This book is one of the first serious comparative studies of religion written from the Hindu viewpoint; banning it would be a direct attack on the right of Hindu society to develop an intellectual response to ideological challenges.
Ram Swarup was a crusader for ' Sanathana Dharma ', Hindu culture, Hindu civilization, Hindu society, Hinduism as a whole and above all for things, issues and ideals Hindu in character. He wrote in his Hindu View of Christianity and Islam: If religious tolerance is a value, Christianity as well as Islam lacks it badly. Wherever they have gone, they have carried fire and sword and oppressed and destroyed as far as it lay in their power. They demolished and occupied the temples and shrines of others. Any tolerance shown was an exception, intolerance was the rule. Ram Swarup clearly concluded that the destructive record of Islam and Christianity through the ages has been outdone only by communism. Likewise, he rejected the philosophy of ' Sarva Dharma Sambhava ' of Mahatma Gandhi on the ground that the tolerant polytheistic Hinduism can never be equated with brutal monotheistic religions like Islam and Christianity.
Under the 'Islam-embracing, Christianity-coveting, Hindu-hating, caste-Quota-loving' UPA government in New Delhi, Hinduism has become a dirty word and Hindus are being made to disown their identities. Smaller identities and narrower loyalties, once an integral part of a larger Hindu milieu, are being mischievously thrown to the forefront by planned anti-social and anti-national policies. Castes and creeds are becoming more prominent at the highest levels of governance. Such dangerous forces have acquired their own momentum, power, justification and vested interests. Their game is obvious; it is to confuse the nation's counsel, to weaken its will, to create a soft society so that its parts can be picked up one by one and the nation dismembered and destroyed to the total pseudo-secular satisfaction of all tall leaders in New Delhi!
Renascent Hinduism will have to contend with these forces. It will have to overcome the forces of self-denigration, self-alienation and even self-destruction.

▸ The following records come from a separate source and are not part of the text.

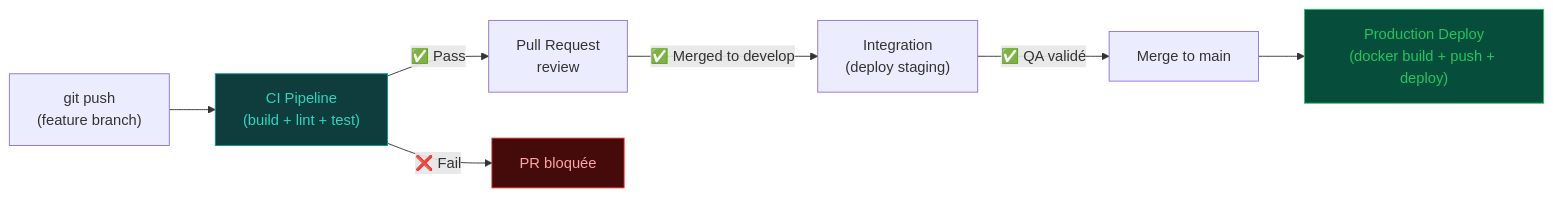
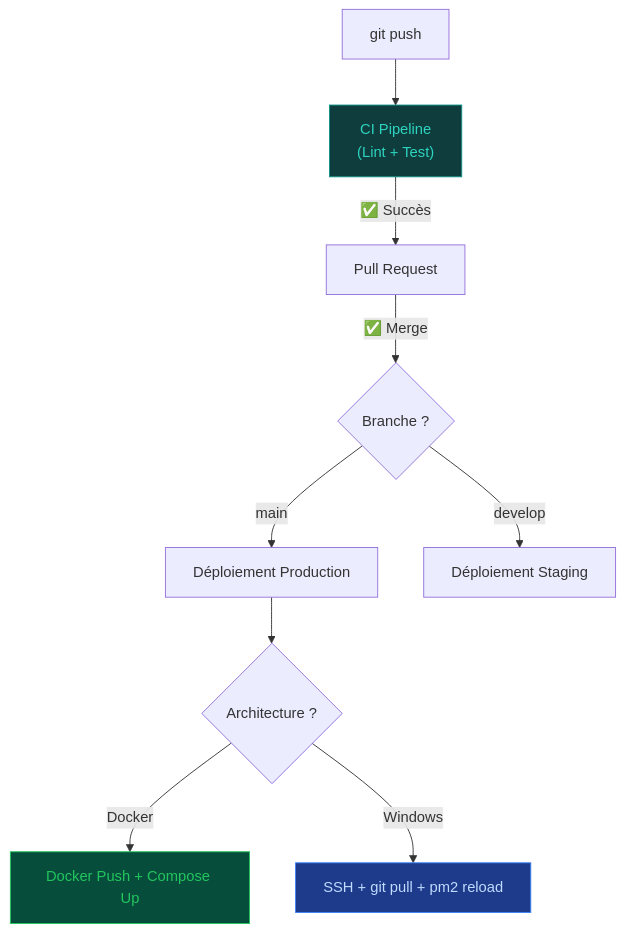
One commit to AbdoulDiouf2/Insightsage_backend changed the diagram in docs/developer/ci-cd.md. Above: the diagram before and after it, drawn with Mermaid. The commit also changed other lines of this file, not shown here.

Commit message:
docs: add CI/CD documentation for GitHub Actions workflows

````diff
--- a/docs/developer/ci-cd.md
+++ b/docs/developer/ci-cd.md
@@ -10,14 +14,17 @@
 ```mermaid
-graph LR
-    PUSH["git push\n(feature branch)"] --> CI["CI Pipeline\n(build + lint + test)"]
-    CI -->|"✅ Pass"| PR["Pull Request\nreview"]
-    PR -->|"✅ Merged to develop"| INT["Integration\n(deploy staging)"]
-    INT -->|"✅ QA validé"| MAIN["Merge to main"]
-    MAIN --> PROD["Production Deploy\n(docker build + push + deploy)"]
-
-    CI -->|"❌ Fail"| BLOCK["PR bloquée"]
+graph TD
+    PUSH["git push"] --> CI["CI Pipeline\n(Lint + Test)"]
+    CI -->|"✅ Succès"| PR["Pull Request"]
+    PR -->|"✅ Merge"| BRANCH{Branche ?}
+    
+    BRANCH -->|"main"| DEPLOY_PROD[Déploiement Production]
+    BRANCH -->|"develop"| DEPLOY_STAGING[Déploiement Staging]
+    
+    DEPLOY_PROD --> MODE{Architecture ?}
+    MODE -->|Docker| DOCKER["Docker Push + Compose Up"]
+    MODE -->|Windows| WIN["SSH + git pull + pm2 reload"]
 
     style CI fill:#0f3d3d,stroke:#0d9488,color:#2dd4bf
-    style PROD fill:#064e3b,stroke:#22c55e,color:#22c55e
-    style BLOCK fill:#450a0a,stroke:#dc2626,color:#fca5a5
+    style DOCKER fill:#064e3b,stroke:#22c55e,color:#22c55e
+    style WIN fill:#1e3a8a,stroke:#3b82f6,color:#bfdbfe
 ```
````
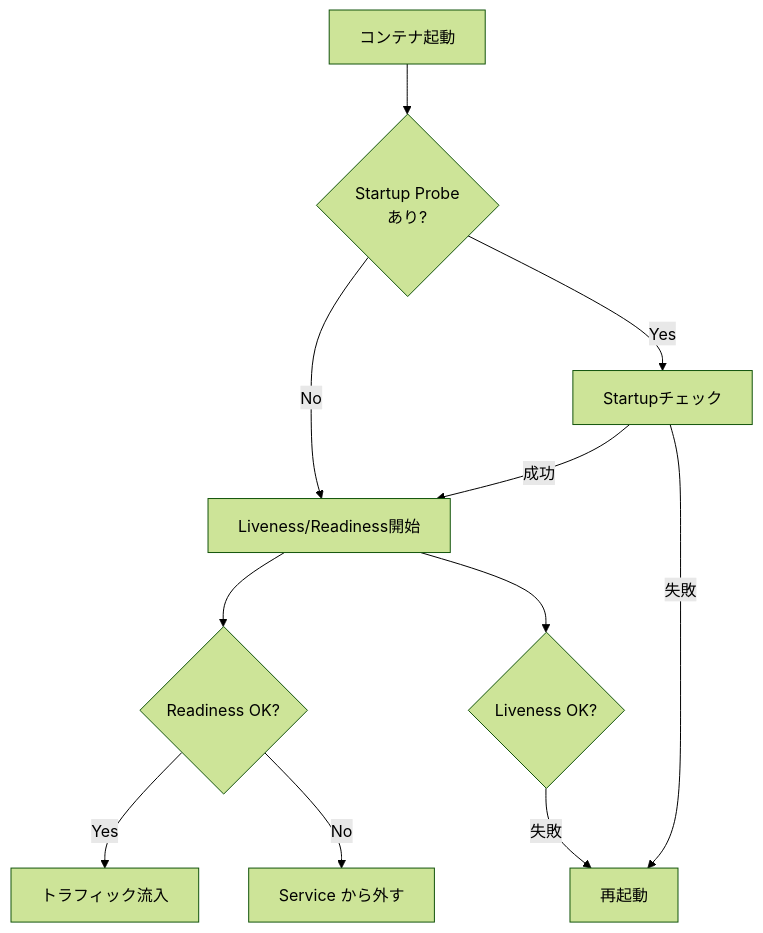
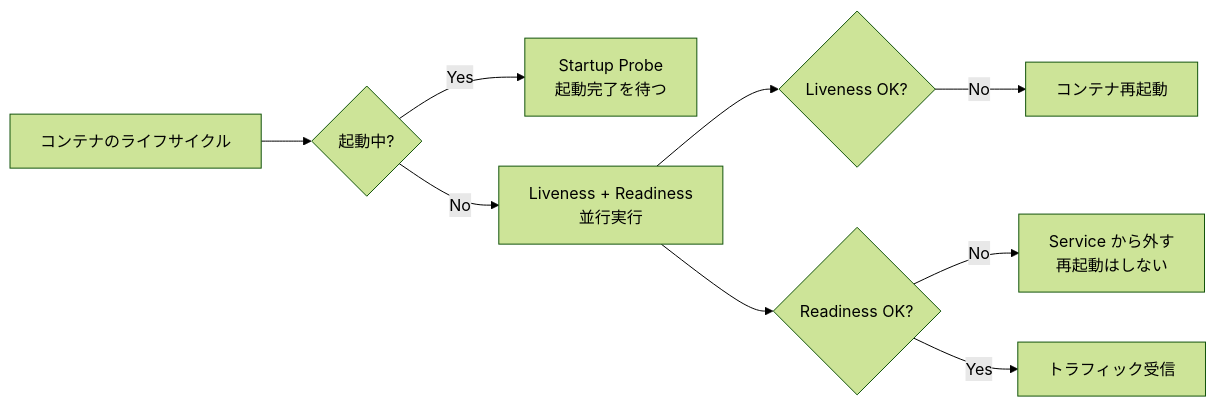
The second of 8 diagrams in docs/07-production/probe.md (swallowsaba/introduction-k8s), drawn with Mermaid (forest theme) before and after one commit. The commit also changed other lines of this file and 10 other files, not shown here.

````diff
--- a/docs/07-production/probe.md
+++ b/docs/07-production/probe.md
@@ -29,13 +71,11 @@
 ```mermaid
-flowchart TB
-    start[コンテナ起動] --> sp{Startup Probe<br>あり?}
-    sp -->|Yes| spchk[Startupチェック]
-    spchk -->|成功| live
-    spchk -->|失敗| restart[再起動]
-    sp -->|No| live[Liveness/Readiness開始]
-    live --> ready{Readiness OK?}
-    ready -->|Yes| traffic[トラフィック流入]
-    ready -->|No| nontraffic[Service から外す]
-    live --> alive{Liveness OK?}
-    alive -->|失敗| restart
+flowchart LR
+    A[コンテナのライフサイクル] --> B{起動中?}
+    B -->|Yes| C[Startup Probe<br>起動完了を待つ]
+    B -->|No| D[Liveness + Readiness<br>並行実行]
+    D --> E{Liveness OK?}
+    E -->|No| F[コンテナ再起動]
+    D --> G{Readiness OK?}
+    G -->|No| H[Service から外す<br>再起動はしない]
+    G -->|Yes| I[トラフィック受信]
 ```
````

I would like to pay my tribute to Ram Swarup in his own words in which he gives a clear and clairvoyant message to all of us: Those who are against India are even more opposed to Hinduism, a name for India at its deepest and most cultural and spiritual; Hinduism embodies India's civilisational dimension and gives it cohesion, integrity, continuity and unity. They know that before they can subvert India, they must subvert Hinduism, that the country's Balkanisation is not possible without prior fragmentation of the Hindu society. Hence, the tenacious attack on Hinduism, their need to unleash caste politics. The game-plan allows the talents of corporate caste giants like V P Singhs, Chandrasekars, Lalu and Mulayam Singh Yadavs, full scope. It allows the Naxalites, the Marxists, Macaulayites to make their full contribution; it allows Pakistan, petro-dollars, evangelists, liberation theologians and several other unnamed agencies to play a crucial role not always hidden.
Are we going to be wise enough, brave enough and united enough to imbibe the letter and spirit of this message and act upon it immediately? This is the question of questions today.